If You Want To Be Customer-Centric, You’ve Got To Be Direct
- by Peter S. Fader
The first assignment that I give my MBA students challenges them to come up with a list of companies that they believe are customer-centric businesses. The idea is to sharpen their thinking about what defines customer centricity and to highlight the few companies that are executing this important concept correctly and systematically.
Apple is cited frequently—for its sheen of trendiness and user-friendly gadgets—yet in fact the tech giant is product-focused. Other students point to service-oriented companies like Nordstrom. But the anecdote often used to support this assessment (e.g., providing a refund for products Nordstrom didn’t sell) fails to get this department store a customer-centric seal of approval.
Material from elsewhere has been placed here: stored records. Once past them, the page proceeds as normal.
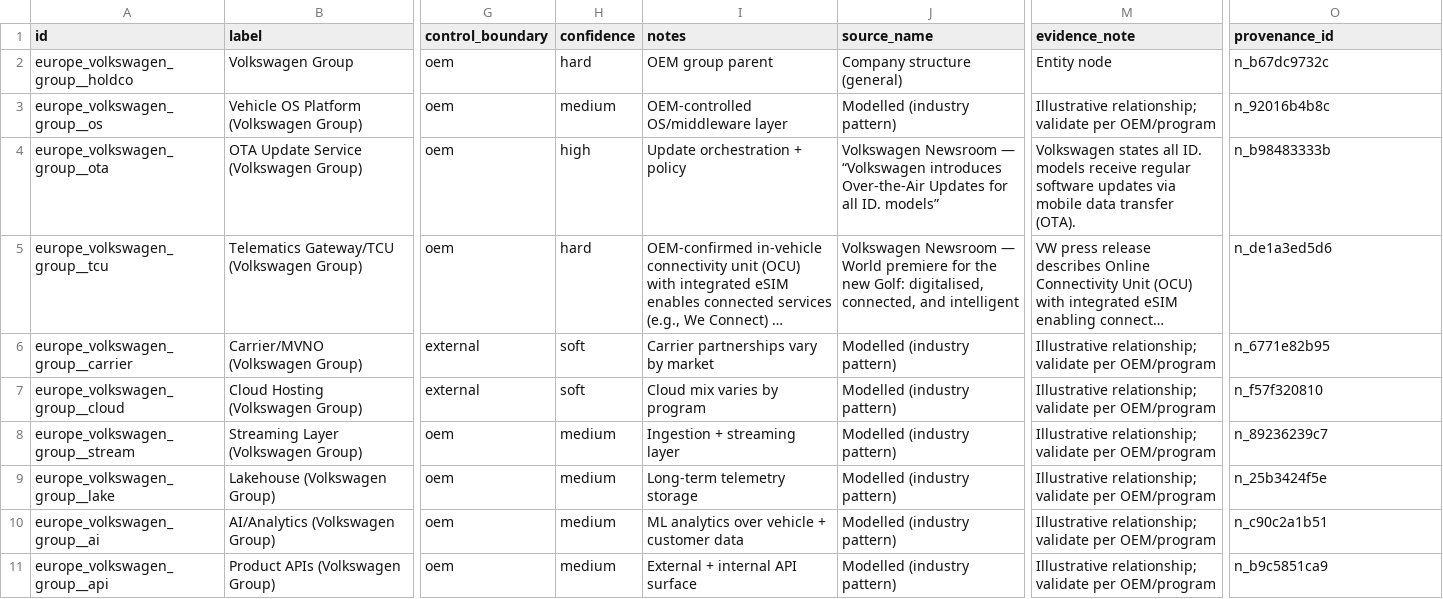
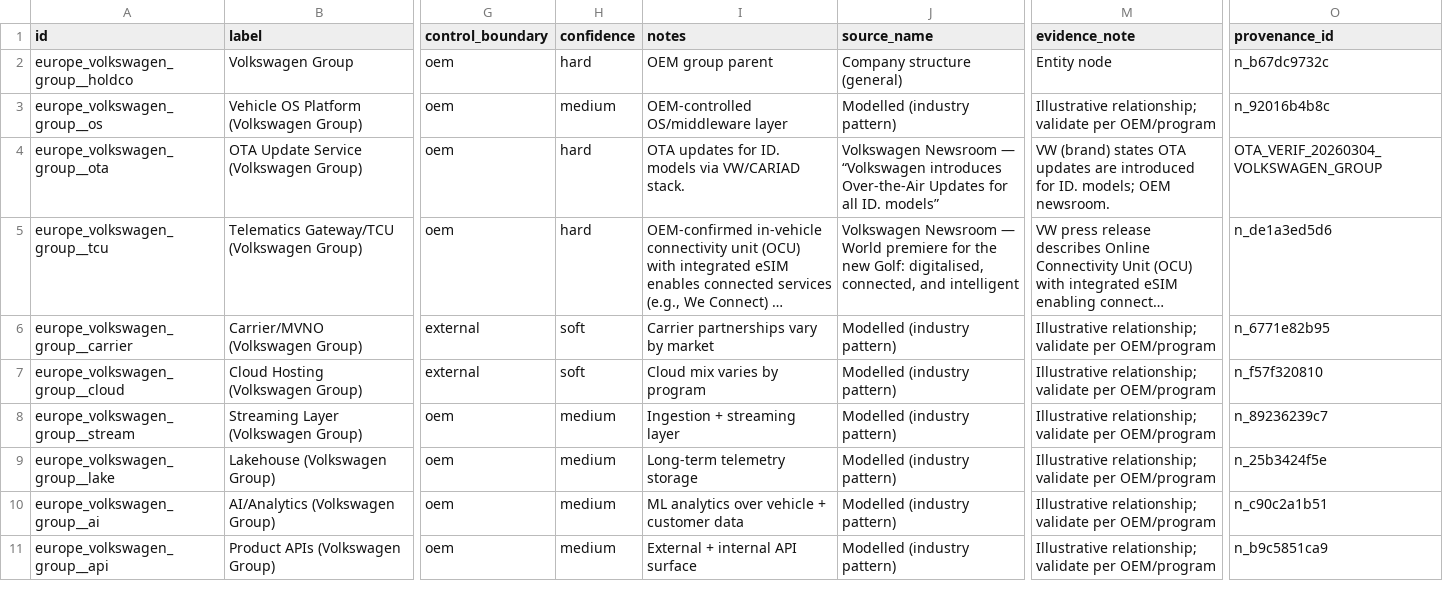
Before and after one commit to cjleeau/oem-system-stack, a CSV file: docs/data/nodes.csv, drawn as a sheet; only a part is shown, gaps mark what is left out; long unchanged cells end in …; the diff covers the shown part only; the diff names each change by its address in the sheet, - before the commit and + after, or states it on an @@ line.

```diff
--- a/docs/data/nodes.csv
+++ b/docs/data/nodes.csv
-H4 (confidence): high
+H4 (confidence): hard
-I4 (notes): Update orchestration + policy
+I4 (notes): OTA updates for ID. models via VW/CARIAD stack.
-M4 (evidence_note): Volkswagen states all ID. models receive regular software updates via mobile data transfer (OTA).
+M4 (evidence_note): VW (brand) states OTA updates are introduced for ID. models; OEM newsroom.
-O4 (provenance_id): n_b98483333b
+O4 (provenance_id): OTA_VERIF_20260304_VOLKSWAGEN_GROUP
```
Also changed, not shown: 51 edited cells elsewhere in this file, docs/data/edges.csv.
Since the term “direct marketing” was coined by visionary Lester Wunderman in the 1960s, this practice has been negatively associated with late-night infomercials, pyramid schemes and products that can’t be sold in the traditional marketplace. Still, one student listed Mary Kay and Avon as customer-centric companies. Impressive. The fundamentals that make those companies work are the same shared by irrefutable successes such as Amazon and American Express.
Customer centricity is not merely about customized products and services. It’s also a celebration of customer diversity. Mary Kay consultants live and die by their ability to leverage individual customer-level data. A truly customer-centric firm also knows that world-class service should be reserved for only the best customers. Its principles warn that rolling out the red carpet for every customer is a crippling waste of resources
For Mary Kay, there is no “the customer.” The consultants’ success is based on their ability to know customers as individuals—their purchase patterns, preferences and financial means—and devoting their valuable time and resources to the most profitable customers. These individuals will build long-term value for consultants through increased sales frequency, cross-selling and retention.
Large retail organizations may feel the “direct marketer” label off-putting, but until they initiate practices that focus on individuals, customer centricity will be a far-off goal for them. For instance, try walking into a coffee-shop chain branch that you’ve never visited, hand them your loyalty card and ask for your “usual.” Unless you receive your beverage with little or no work on your part, that chain’s not a bona fide customer-centric firm.
Customer centricity is a sound, proven, winning strategy—and no, it’s not about just being “nice” to your customers. It’s not about customer service at all, not in the traditional sense. Leaving old thinking and old practices behind, firms that embrace customer centricity target the right customers in the right way to generate the right results. It’s about creating smarter, more strategically focused organizations that celebrate customer heterogeneity and are willing to admit that they can learn an awful lot from direct marketing.